"For 17 minutes, he's just racing down the road and there's no pursuit in sight," Lt. Andrews said. "We've got to make better decisions in these critical incidents."
He and Sgt. Sheldon Smith, first vice president of the Dallas Black Police Association, said that they agreed with Chief Kunkle's decision to appoint a panel. "In the end, it will make us a better department," Sgt. Smith said.
Saturday's chase began in Lake Highlands after a woman called 911 to report that her ex-boyfriend was threatening her at the Oakwood Creek Condos in the 7900 block of Skillman Street.
Police confronted the man, who threw his vehicle in reverse, rammed two squad cars and tried to run over three police officers before fleeing, authorities said.

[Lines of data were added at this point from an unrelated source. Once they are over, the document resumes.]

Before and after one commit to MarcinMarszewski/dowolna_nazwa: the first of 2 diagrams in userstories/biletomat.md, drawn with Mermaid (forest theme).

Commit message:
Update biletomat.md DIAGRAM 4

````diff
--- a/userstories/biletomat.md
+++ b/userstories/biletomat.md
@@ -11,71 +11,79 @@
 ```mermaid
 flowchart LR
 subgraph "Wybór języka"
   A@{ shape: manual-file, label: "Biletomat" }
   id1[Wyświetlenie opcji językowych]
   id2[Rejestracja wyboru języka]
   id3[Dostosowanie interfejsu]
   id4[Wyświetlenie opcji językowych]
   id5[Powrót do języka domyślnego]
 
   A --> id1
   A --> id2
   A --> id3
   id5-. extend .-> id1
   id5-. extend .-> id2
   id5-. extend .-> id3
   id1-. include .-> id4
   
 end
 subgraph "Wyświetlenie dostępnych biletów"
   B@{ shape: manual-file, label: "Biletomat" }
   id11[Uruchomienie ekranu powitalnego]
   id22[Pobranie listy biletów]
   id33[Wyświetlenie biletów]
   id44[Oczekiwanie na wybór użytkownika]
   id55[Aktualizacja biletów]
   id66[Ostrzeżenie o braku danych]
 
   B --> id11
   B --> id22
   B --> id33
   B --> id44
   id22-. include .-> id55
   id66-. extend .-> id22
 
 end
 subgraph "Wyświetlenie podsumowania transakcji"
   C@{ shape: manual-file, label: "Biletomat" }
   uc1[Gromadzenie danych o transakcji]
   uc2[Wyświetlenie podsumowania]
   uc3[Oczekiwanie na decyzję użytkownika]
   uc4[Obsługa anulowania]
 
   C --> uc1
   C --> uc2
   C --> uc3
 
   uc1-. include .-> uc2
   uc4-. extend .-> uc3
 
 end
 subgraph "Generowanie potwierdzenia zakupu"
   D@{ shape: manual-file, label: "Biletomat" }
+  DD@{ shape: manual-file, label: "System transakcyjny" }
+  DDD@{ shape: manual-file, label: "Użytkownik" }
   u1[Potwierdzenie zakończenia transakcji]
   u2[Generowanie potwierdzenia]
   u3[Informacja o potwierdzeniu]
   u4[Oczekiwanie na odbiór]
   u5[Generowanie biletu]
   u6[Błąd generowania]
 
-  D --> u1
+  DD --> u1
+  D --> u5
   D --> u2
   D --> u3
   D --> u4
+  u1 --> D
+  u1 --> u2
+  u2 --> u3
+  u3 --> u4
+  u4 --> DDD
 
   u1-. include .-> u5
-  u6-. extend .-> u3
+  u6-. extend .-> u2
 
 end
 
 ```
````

Meanwhile, Officer Cordray was just over three miles away in the area of Abrams and Fisher roads. He sped toward the chase, at times turning his lights and sirens on and off as he raced through town.

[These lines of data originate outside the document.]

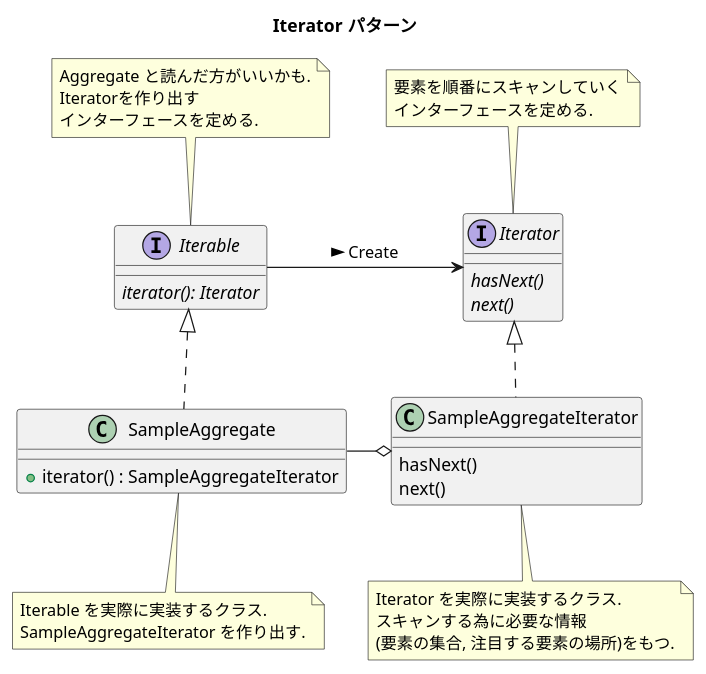
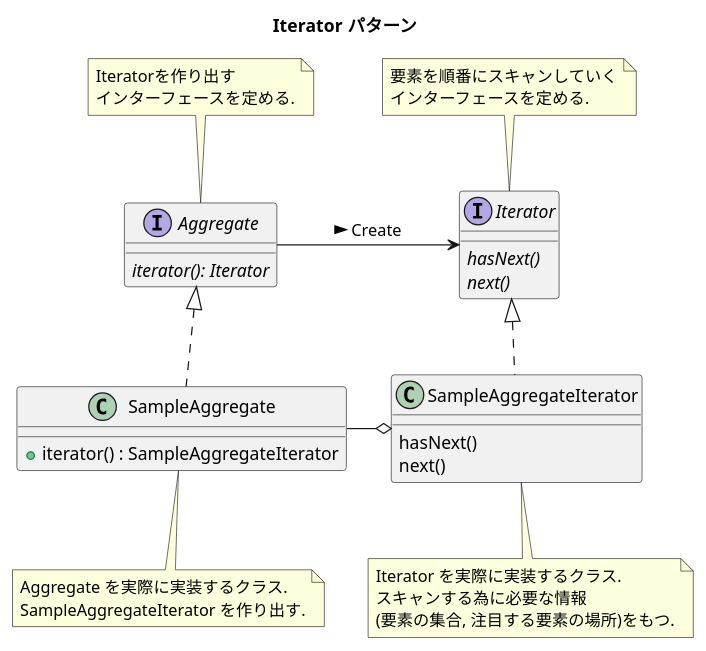
Before and after one commit to ken-ty/designPatterns: the diagram in Iterator/Iterator.playground/Resources/Iterator.puml, drawn with PlantUML. The commit also changed 2 other files, not shown here.

Commit message:
rename: IterableProtocol → AggregateProtocol

```diff
--- a/Iterator/Iterator.playground/Resources/Iterator.puml
+++ b/Iterator/Iterator.playground/Resources/Iterator.puml
@@ -1,48 +1,47 @@
 @startuml
 
 title Iterator パターン
 
 'クラスとコメント
 interface Iterator {
     {abstract} hasNext()
     {abstract} next()
 }
 note top of Iterator
     要素を順番にスキャンしていく
     インターフェースを定める.
 end note
 
-interface Iterable {
+interface Aggregate {
     {abstract} iterator(): Iterator
 }
-note top of Iterable
-    Aggregate と読んだ方がいいかも.
+note top of Aggregate
     Iteratorを作り出す
     インターフェースを定める.
 end note
 
 class SampleAggregate {
     + iterator() : SampleAggregateIterator
 }
 note bottom of SampleAggregate
-    Iterable を実際に実装するクラス.
+    Aggregate を実際に実装するクラス.
     SampleAggregateIterator を作り出す.
 end note
 
 class SampleAggregateIterator {
     hasNext()
     next()
 }
 note bottom of SampleAggregateIterator
     Iterator を実際に実装するクラス.
     スキャンする為に必要な情報
     (要素の集合, 注目する要素の場所)をもつ.
 end note
 
 '関係
-Iterable -> Iterator : Create >
-Iterable <|.. SampleAggregate
+Aggregate -> Iterator : Create >
+Aggregate <|.. SampleAggregate
 Iterator <|.. SampleAggregateIterator
 SampleAggregate -o SampleAggregateIterator
 
 @enduml
```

The in-car video shows Officer Cordray traveling north to Interstate 635, sometimes passing people on the left side of the shoulder and reaching speeds of at least 108, then heading south to Interstate 30, where he joined in around Buckner Boulevard, police said. The chase continued into Mesquite, where some officers traveled at high speeds through a busy restaurant parking lot. It then returned to Dallas.

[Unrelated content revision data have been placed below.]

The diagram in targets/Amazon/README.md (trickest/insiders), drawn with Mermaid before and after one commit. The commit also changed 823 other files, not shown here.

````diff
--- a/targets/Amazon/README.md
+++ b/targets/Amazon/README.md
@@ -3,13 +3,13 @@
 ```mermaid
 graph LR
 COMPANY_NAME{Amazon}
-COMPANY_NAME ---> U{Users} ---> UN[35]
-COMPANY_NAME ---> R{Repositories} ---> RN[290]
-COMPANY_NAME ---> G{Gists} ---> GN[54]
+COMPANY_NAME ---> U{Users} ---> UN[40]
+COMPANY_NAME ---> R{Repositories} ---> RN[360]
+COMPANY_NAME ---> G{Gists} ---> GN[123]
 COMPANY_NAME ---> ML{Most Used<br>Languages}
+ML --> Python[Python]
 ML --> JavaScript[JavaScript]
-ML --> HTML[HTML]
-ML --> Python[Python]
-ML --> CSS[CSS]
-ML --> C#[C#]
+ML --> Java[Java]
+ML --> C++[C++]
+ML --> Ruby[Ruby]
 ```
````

Police tried unsuccessfully to stop the Suburban by puncturing its tires. One police officer drove into a ditch during the pursuit.
Officer Cordray hit a tree on Cheyenne Road, roughly about half-mile south of Lake June Road. The video ends with the camera on a cracked windshield, backlit by blue and red squad car lights.
Police say the man being chased, Jason Sneed, 27, abandoned his vehicle and fled. He was captured nearby.
The department's current policy allows two officers and a supervisor to take part in a chase, although a supervisor can authorize additional vehicles. In this case, the supervisor authorized two additional vehicles. Officer Cordray's was not one of them.
Chief Kunkle has also ordered an administrative review of the pursuit. Mr. Sneed is being held in the Dallas County Jail on three counts of aggravated assault on a public servant, assault on a public servant and evading arrest. His bail totaled $425,000.
AT A GLANCE Police chase policy
Dallas police implemented the current chase policy in 2006 after a review ordered by Police Chief David Kunkle. The review was prompted by an August 2004 chase in which a man fleeing officers in a stolen vehicle struck and killed a motorist.
- The policy: Among the most restrictive in the nation, it says that officers can pursue offenders at high speeds only when they are suspected of committing violent felonies. Chief Kunkle has repeatedly said his department's policy is the safest, best way to deal with nonviolent crimes.
- The rank-and-file: Many patrol officers chafe under that policy, saying it inhibits them from catching criminals.
- The result: In 2005, there were about 355 police pursuits. Roughly 230 of those were for traffic violations and stolen vehicles. Last year, there were about 70 pursuits.